Global banks’ woes opportunity for locals
THE domestic woes facing global banks are giving their South African rivals the breathing space they need to erect more barriers to entry into sub-Saharan Africa.
And it can be the blessing in disguise they need to deploy their cash-flush balance sheets to fund organic and acquisitive expansion into the region, says Mgcinisihlalo Jordan, the financial services leader at the local office of global consultancy firm Deloitte.
"Banks in the US and the EU (European Union) are hampered by regulatory and other challenges in addition to dealing with a more volatile economy," Mr Jordan says. "So there is going to be uneasiness and hesitation from senior bank executives and shareholders to enter the African landscape."
He spoke as rating agency Fitch released a new report painting a positive outlook for SA’s biggest banks despite uneven economic growth. Fitch says their nonperforming loan ratios should continue to decline, helped by interest rates at 38-year lows that have further lowered debt-service costs. The banks are also strongly capitalised and will easily meet tougher Basel rules, while prospects for revenue growth appear to have not been dimmed by the sluggish economic growth.
Fitch says expansion into Africa is a key focus for the big South African banks, although they appear to be taking measured steps to expand. "Standard Bank already has a commanding position in the rest of Africa with subsidiaries in (more than) 16 African countries outside SA," it says.
The outlook for local banks contrasts with that of some global retail and investment banks who are implementing a raft of cost-cutting measures to protect tepid earnings growth.
A recent report in the Financial Times says Morgan Stanley is cutting a further 700 jobs, taking its total to 4,000 for the year, Deutsche Bank is set to lay off about 1,000 of its investment banking staff, equivalent to about 10% of the unit’s workforce, while Citigroup is retrenching 350 bankers.
Mr Jordan says added to staff cuts are reputational issues related to the recent Libor scandal that has engulfed some of the leading global banks such as HSBC and Barclays, which is likely to make investing outside home markets less of a priority for some of them.
"That is why I think SA’s big banks have a better chance to expand in the region. One of their advantages over their counterparts in the US or Europe is that they understand the market better because they are from the same region," Mr Jordan says.
SA’s big banks’ expansion in the continent is through different entry and growth models such as outright acquisitions, strategic partnerships and the starting of greenfield operations.
Nedbank, which has a strategic alliance with Ecobank, has an option until 2014 to acquire up to 20% of the Togo-based pan-African bank, while FirstRand is starting operations from scratch, though it may announce acquisitions in Nigeria and Ghana. Absa has partnered with parent Barclays to expand in and beyond the 13 markets in which they are represented.
Mr Jordan says the real battle for market share and revenue growth for the big banks is in SA where analysts expect all the banks — except Absa — to register double-digit earnings growth this year.
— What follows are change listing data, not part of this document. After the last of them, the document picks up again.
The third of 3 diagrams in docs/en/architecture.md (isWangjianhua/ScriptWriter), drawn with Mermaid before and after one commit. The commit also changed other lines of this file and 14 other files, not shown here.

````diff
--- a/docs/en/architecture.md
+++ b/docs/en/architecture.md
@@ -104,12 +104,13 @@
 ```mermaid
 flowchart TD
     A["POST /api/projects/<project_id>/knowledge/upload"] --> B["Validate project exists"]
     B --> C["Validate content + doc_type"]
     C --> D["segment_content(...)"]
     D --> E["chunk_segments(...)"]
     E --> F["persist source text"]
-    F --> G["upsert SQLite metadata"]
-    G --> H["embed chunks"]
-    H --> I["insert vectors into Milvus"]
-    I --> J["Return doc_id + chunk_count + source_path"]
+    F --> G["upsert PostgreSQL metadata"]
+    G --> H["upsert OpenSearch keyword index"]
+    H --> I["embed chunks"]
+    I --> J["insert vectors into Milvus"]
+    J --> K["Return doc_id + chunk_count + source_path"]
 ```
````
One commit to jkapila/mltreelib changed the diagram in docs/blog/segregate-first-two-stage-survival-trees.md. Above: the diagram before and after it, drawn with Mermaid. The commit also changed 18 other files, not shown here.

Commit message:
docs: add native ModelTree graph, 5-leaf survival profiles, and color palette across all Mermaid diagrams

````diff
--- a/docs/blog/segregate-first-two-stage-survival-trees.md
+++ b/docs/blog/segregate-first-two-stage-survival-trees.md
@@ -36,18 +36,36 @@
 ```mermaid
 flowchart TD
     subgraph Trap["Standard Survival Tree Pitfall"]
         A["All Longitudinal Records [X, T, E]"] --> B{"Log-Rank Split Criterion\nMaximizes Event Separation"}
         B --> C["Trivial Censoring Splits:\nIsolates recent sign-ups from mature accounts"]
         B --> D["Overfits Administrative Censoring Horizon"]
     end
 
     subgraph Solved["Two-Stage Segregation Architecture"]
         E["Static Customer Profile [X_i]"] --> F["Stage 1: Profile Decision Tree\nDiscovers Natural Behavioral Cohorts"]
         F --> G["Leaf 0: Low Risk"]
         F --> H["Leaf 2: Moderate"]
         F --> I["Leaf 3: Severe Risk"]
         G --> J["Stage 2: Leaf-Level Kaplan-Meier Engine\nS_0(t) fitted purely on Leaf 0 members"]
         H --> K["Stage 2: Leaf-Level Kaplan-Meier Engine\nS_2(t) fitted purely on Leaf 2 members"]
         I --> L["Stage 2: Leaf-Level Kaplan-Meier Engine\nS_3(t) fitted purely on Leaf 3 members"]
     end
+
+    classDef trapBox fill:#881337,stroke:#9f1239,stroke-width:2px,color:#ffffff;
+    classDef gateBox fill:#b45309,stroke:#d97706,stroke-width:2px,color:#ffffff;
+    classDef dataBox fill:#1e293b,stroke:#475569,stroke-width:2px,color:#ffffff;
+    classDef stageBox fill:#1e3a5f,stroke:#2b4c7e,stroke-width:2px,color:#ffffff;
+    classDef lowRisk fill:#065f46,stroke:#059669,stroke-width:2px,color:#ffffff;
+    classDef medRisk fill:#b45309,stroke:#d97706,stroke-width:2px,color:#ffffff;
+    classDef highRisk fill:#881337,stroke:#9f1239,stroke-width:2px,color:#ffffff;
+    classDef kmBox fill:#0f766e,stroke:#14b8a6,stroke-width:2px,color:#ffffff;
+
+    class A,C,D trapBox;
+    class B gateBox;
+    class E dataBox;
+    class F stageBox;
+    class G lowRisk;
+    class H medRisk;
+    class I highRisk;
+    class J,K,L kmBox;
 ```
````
He warns, however that the days of generating returns on equity of as high as 30% are "long gone" as new capital requirements meant banks will struggle to generate such high returns in the future.
"The new banking operating model does not give them such returns on equity any longer. The banks are therefore wrestling with how to grow from here," says Mr Jordan. He believes the unsecured loan segment shows signs of further expansion, but warns its uncontrolled expansion can lead to some "burnt fingers".
Absa CEO Maria Ramos said last week she did not believe the big banks were recklessly providing unsecured credit, but admitted there was always the risk of consumers being heavily indebted to other lenders.
"What I want to ensure as a bank is that we are consciously lending to our primary clients and we have not grown unsecured lending significantly; if anything, it has remained fairly flat because we want to make sure consumers are able to repay us," she said.
Fitch says unsecured lending still represents a small proportion of lending with total unsecured personal-term loans likely to remain below 15% in all the banks’ retail portfolios in the longer term.
Mr Jordan also says the big banks are likely to face new competitors providing mobile banking, and a question they will ask themselves is whether their strategies will withstand the disruptive market behaviour of new players.